EXERCISE PROMPT → State how many lines in the records below contain the word "solid". Nothing else is needed.

[Front-end code change data]
__________
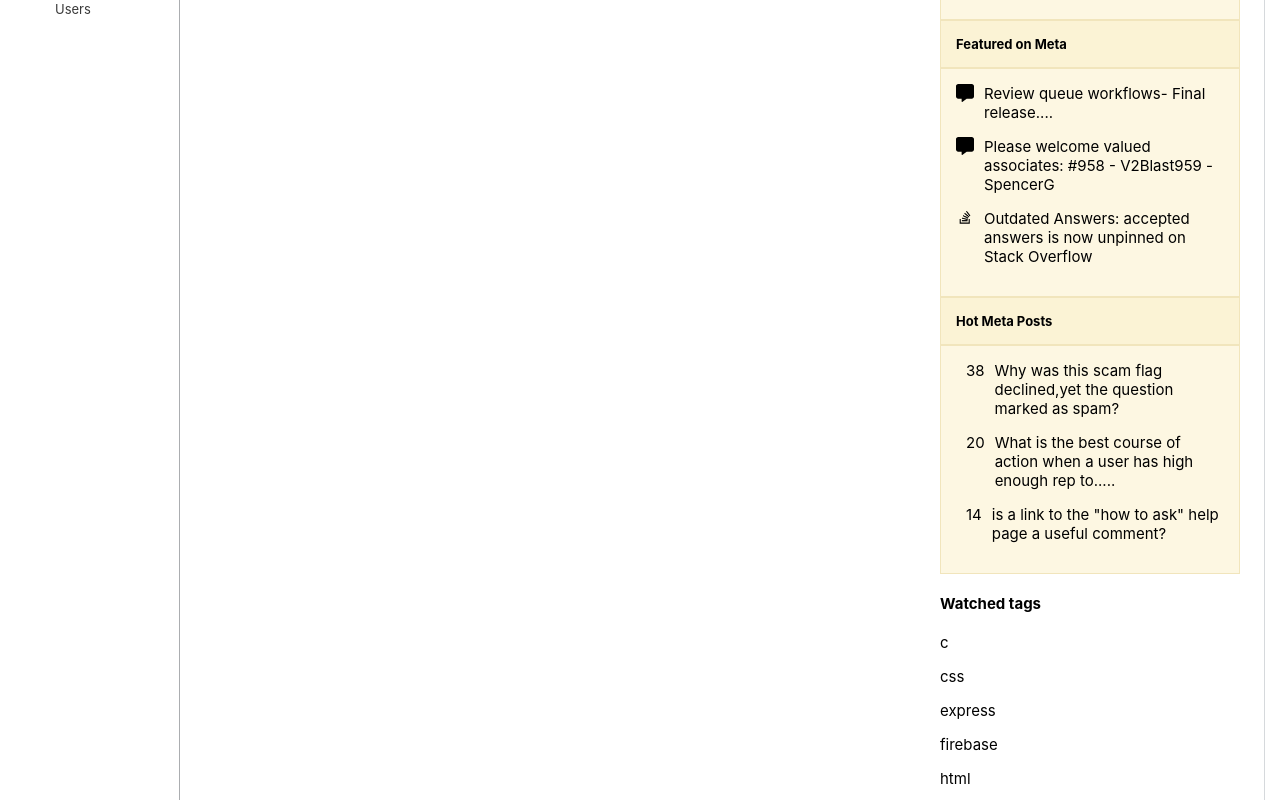
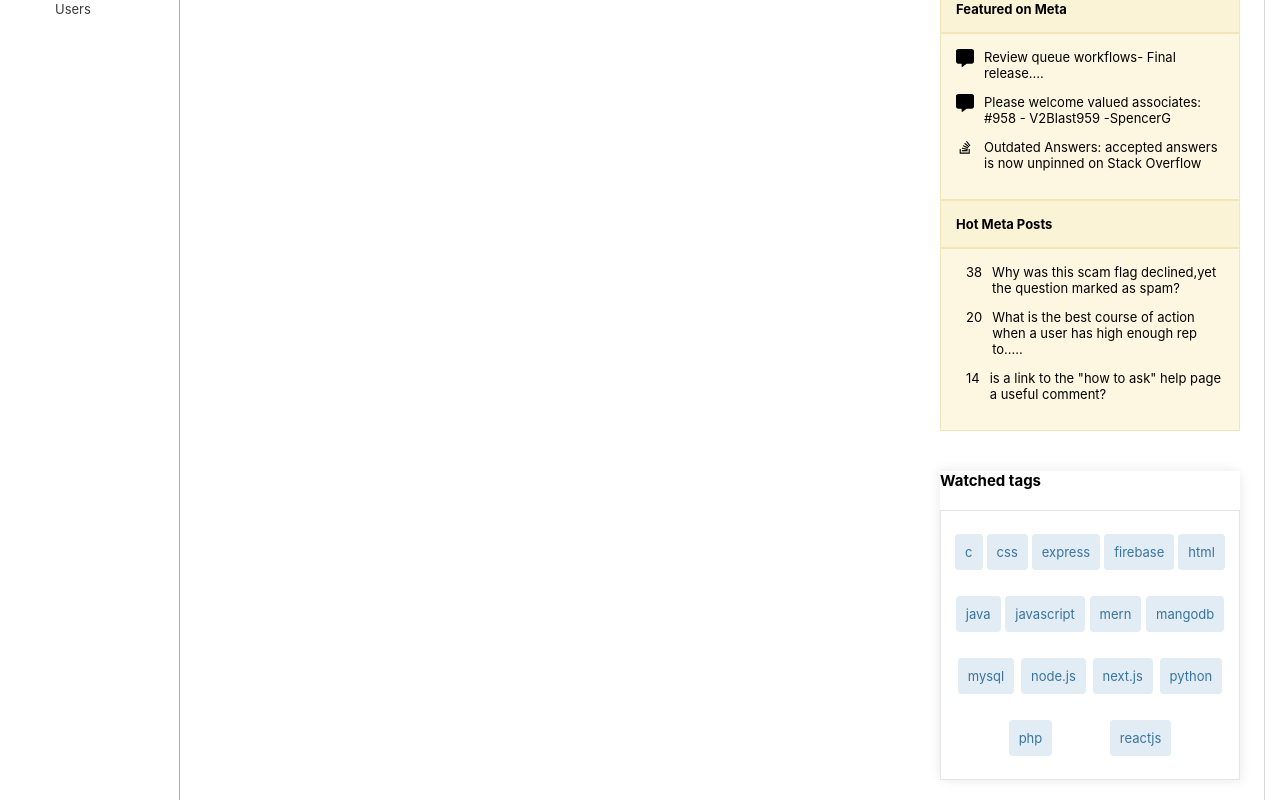
Before and after one commit to Balajisiv03/StackOverflow, a React (Create React App) app: page / in a window 1280 px wide. Shown: the part 260-1060 px from the top of the page. Built offline with nearby package versions, Linux system fonts and the light colour scheme.

Commit message:
rightbar updated

```diff
--- a/src/components/RightSidebar/RightSidebar.css
+++ b/src/components/RightSidebar/RightSidebar.css
@@ -34,4 +34,35 @@
 .right-sidebar-div-1 .right-sidebar-div-2 p{
     padding-left: 10px;
     margin-top: 0%;
+    font-size: 13px;
 }
+
+.widget-tags{
+    margin-top: 40px;
+    box-shadow: 3px 3px 10px rgb(0 0 0 /5%),
+    -3px -3px 10px rgb(0 0 0 /5%);
+}
+
+.widget-tags h3{
+   margin: 0%;
+   padding: 15px;
+   background-color: #f8f9f9;
+   border: solid 1px #e3e6e8;
+}
+
+.widget-tags-div{
+    display: flex;
+    flex-flow: row wrap;
+    align-items: center;
+    justify-content: space-evenly;
+    padding: 10px;
+    border: solid 1px #e3e6e8;
+}
+
+.widget-tags-div p{
+    padding: 10px;
+    background-color: #e1ecf4;
+    color: #39739d;
+    border-radius: 4px;
+    font-size: 13px;
+}
--- a/src/components/RightSidebar/WidgetTags.jsx
+++ b/src/components/RightSidebar/WidgetTags.jsx
@@ -8,7 +8,7 @@ const WidgetTags = () => {
         <div className="widget-tags-div">
             {
               tags.map((tag) => (
-                <p key={tag}>{tag}</p>
+                <p key={tag}>{tag} </p>
               ))
             }
         </div>
```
__________
RESPONSE BELOW → 2